What is required
Would you return the entries below word for word?

Records supplied
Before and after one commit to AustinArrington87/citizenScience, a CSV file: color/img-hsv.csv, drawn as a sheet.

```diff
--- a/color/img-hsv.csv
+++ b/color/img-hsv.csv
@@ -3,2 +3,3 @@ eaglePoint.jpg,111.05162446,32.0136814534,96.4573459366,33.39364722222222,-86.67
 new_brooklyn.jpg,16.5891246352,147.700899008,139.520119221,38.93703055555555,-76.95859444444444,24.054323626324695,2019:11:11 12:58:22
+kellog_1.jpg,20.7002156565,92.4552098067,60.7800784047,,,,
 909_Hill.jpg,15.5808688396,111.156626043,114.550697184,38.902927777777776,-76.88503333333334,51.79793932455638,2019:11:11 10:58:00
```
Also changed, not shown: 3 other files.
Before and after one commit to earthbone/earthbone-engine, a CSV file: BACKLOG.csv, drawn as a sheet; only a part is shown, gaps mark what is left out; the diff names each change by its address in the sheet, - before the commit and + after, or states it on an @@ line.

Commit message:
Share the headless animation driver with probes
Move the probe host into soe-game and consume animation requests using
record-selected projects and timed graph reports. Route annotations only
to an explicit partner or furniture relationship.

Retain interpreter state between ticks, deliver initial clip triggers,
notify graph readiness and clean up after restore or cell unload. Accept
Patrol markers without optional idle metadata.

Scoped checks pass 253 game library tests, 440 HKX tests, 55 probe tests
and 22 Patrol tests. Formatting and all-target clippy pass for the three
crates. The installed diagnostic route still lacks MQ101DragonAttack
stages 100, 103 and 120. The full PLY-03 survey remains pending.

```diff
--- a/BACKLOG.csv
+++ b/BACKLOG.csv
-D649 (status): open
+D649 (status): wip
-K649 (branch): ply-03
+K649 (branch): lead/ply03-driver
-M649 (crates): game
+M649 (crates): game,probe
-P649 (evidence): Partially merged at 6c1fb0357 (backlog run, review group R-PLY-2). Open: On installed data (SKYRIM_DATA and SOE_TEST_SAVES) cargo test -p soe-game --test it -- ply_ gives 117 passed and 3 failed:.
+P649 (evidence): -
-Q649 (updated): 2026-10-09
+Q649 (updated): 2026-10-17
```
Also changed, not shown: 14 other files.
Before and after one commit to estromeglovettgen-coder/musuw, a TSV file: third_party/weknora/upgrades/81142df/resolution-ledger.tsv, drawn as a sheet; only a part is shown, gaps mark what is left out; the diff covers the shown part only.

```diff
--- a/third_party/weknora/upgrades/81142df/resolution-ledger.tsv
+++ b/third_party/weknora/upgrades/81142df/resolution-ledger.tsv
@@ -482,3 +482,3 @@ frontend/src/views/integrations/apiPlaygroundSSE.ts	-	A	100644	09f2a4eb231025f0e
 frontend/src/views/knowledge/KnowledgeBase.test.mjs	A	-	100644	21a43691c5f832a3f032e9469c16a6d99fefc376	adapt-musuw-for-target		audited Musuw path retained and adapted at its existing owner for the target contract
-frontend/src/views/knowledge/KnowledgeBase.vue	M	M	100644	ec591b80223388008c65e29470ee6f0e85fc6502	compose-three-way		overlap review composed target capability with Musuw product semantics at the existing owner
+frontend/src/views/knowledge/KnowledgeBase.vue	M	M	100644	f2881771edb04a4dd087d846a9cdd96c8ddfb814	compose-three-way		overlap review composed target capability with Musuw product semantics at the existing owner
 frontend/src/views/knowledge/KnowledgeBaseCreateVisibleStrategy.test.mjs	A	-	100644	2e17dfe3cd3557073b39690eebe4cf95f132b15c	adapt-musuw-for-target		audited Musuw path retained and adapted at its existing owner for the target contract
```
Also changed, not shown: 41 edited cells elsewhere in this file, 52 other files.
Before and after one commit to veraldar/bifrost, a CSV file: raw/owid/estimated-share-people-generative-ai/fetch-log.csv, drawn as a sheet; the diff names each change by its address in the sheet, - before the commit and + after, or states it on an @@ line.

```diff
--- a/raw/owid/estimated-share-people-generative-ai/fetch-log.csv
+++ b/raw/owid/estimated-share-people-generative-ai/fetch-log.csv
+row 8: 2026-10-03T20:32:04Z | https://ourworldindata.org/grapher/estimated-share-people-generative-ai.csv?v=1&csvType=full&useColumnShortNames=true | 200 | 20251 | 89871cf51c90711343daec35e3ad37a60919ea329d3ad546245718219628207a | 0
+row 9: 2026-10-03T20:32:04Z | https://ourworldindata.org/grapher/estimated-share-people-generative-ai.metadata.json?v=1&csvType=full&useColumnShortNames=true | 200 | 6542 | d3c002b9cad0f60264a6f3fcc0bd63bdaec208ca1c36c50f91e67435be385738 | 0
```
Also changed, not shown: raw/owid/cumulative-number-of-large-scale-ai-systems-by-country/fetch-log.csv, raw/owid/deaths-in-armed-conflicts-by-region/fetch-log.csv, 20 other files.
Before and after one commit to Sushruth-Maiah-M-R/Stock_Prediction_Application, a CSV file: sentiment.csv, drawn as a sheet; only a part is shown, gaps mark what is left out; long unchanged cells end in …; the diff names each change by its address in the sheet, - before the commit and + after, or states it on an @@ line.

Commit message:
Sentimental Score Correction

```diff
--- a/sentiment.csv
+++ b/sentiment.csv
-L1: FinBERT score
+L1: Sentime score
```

Answer space
Before and after one commit to AustinArrington87/citizenScience, a CSV file: color/img-hsv.csv, drawn as a sheet.

```diff
--- a/color/img-hsv.csv
+++ b/color/img-hsv.csv
@@ -3,2 +3,3 @@ eaglePoint.jpg,111.05162446,32.0136814534,96.4573459366,33.39364722222222,-86.67
 new_brooklyn.jpg,16.5891246352,147.700899008,139.520119221,38.93703055555555,-76.95859444444444,24.054323626324695,2019:11:11 12:58:22
+kellog_1.jpg,20.7002156565,92.4552098067,60.7800784047,,,,
 909_Hill.jpg,15.5808688396,111.156626043,114.550697184,38.902927777777776,-76.88503333333334,51.79793932455638,2019:11:11 10:58:00
```
Also changed, not shown: 3 other files.
Before and after one commit to earthbone/earthbone-engine, a CSV file: BACKLOG.csv, drawn as a sheet; only a part is shown, gaps mark what is left out; the diff names each change by its address in the sheet, - before the commit and + after, or states it on an @@ line.

Commit message:
Share the headless animation driver with probes
Move the probe host into soe-game and consume animation requests using
record-selected projects and timed graph reports. Route annotations only
to an explicit partner or furniture relationship.

Retain interpreter state between ticks, deliver initial clip triggers,
notify graph readiness and clean up after restore or cell unload. Accept
Patrol markers without optional idle metadata.

Scoped checks pass 253 game library tests, 440 HKX tests, 55 probe tests
and 22 Patrol tests. Formatting and all-target clippy pass for the three
crates. The installed diagnostic route still lacks MQ101DragonAttack
stages 100, 103 and 120. The full PLY-03 survey remains pending.

```diff
--- a/BACKLOG.csv
+++ b/BACKLOG.csv
-D649 (status): open
+D649 (status): wip
-K649 (branch): ply-03
+K649 (branch): lead/ply03-driver
-M649 (crates): game
+M649 (crates): game,probe
-P649 (evidence): Partially merged at 6c1fb0357 (backlog run, review group R-PLY-2). Open: On installed data (SKYRIM_DATA and SOE_TEST_SAVES) cargo test -p soe-game --test it -- ply_ gives 117 passed and 3 failed:.
+P649 (evidence): -
-Q649 (updated): 2026-10-09
+Q649 (updated): 2026-10-17
```
Also changed, not shown: 14 other files.
Before and after one commit to estromeglovettgen-coder/musuw, a TSV file: third_party/weknora/upgrades/81142df/resolution-ledger.tsv, drawn as a sheet; only a part is shown, gaps mark what is left out; the diff covers the shown part only.

```diff
--- a/third_party/weknora/upgrades/81142df/resolution-ledger.tsv
+++ b/third_party/weknora/upgrades/81142df/resolution-ledger.tsv
@@ -482,3 +482,3 @@ frontend/src/views/integrations/apiPlaygroundSSE.ts	-	A	100644	09f2a4eb231025f0e
 frontend/src/views/knowledge/KnowledgeBase.test.mjs	A	-	100644	21a43691c5f832a3f032e9469c16a6d99fefc376	adapt-musuw-for-target		audited Musuw path retained and adapted at its existing owner for the target contract
-frontend/src/views/knowledge/KnowledgeBase.vue	M	M	100644	ec591b80223388008c65e29470ee6f0e85fc6502	compose-three-way		overlap review composed target capability with Musuw product semantics at the existing owner
+frontend/src/views/knowledge/KnowledgeBase.vue	M	M	100644	f2881771edb04a4dd087d846a9cdd96c8ddfb814	compose-three-way		overlap review composed target capability with Musuw product semantics at the existing owner
 frontend/src/views/knowledge/KnowledgeBaseCreateVisibleStrategy.test.mjs	A	-	100644	2e17dfe3cd3557073b39690eebe4cf95f132b15c	adapt-musuw-for-target		audited Musuw path retained and adapted at its existing owner for the target contract
```
Also changed, not shown: 41 edited cells elsewhere in this file, 52 other files.
Before and after one commit to veraldar/bifrost, a CSV file: raw/owid/estimated-share-people-generative-ai/fetch-log.csv, drawn as a sheet; the diff names each change by its address in the sheet, - before the commit and + after, or states it on an @@ line.

```diff
--- a/raw/owid/estimated-share-people-generative-ai/fetch-log.csv
+++ b/raw/owid/estimated-share-people-generative-ai/fetch-log.csv
+row 8: 2026-10-03T20:32:04Z | https://ourworldindata.org/grapher/estimated-share-people-generative-ai.csv?v=1&csvType=full&useColumnShortNames=true | 200 | 20251 | 89871cf51c90711343daec35e3ad37a60919ea329d3ad546245718219628207a | 0
+row 9: 2026-10-03T20:32:04Z | https://ourworldindata.org/grapher/estimated-share-people-generative-ai.metadata.json?v=1&csvType=full&useColumnShortNames=true | 200 | 6542 | d3c002b9cad0f60264a6f3fcc0bd63bdaec208ca1c36c50f91e67435be385738 | 0
```
Also changed, not shown: raw/owid/cumulative-number-of-large-scale-ai-systems-by-country/fetch-log.csv, raw/owid/deaths-in-armed-conflicts-by-region/fetch-log.csv, 20 other files.
Before and after one commit to Sushruth-Maiah-M-R/Stock_Prediction_Application, a CSV file: sentiment.csv, drawn as a sheet; only a part is shown, gaps mark what is left out; long unchanged cells end in …; the diff names each change by its address in the sheet, - before the commit and + after, or states it on an @@ line.

Commit message:
Sentimental Score Correction

```diff
--- a/sentiment.csv
+++ b/sentiment.csv
-L1: FinBERT score
+L1: Sentime score
```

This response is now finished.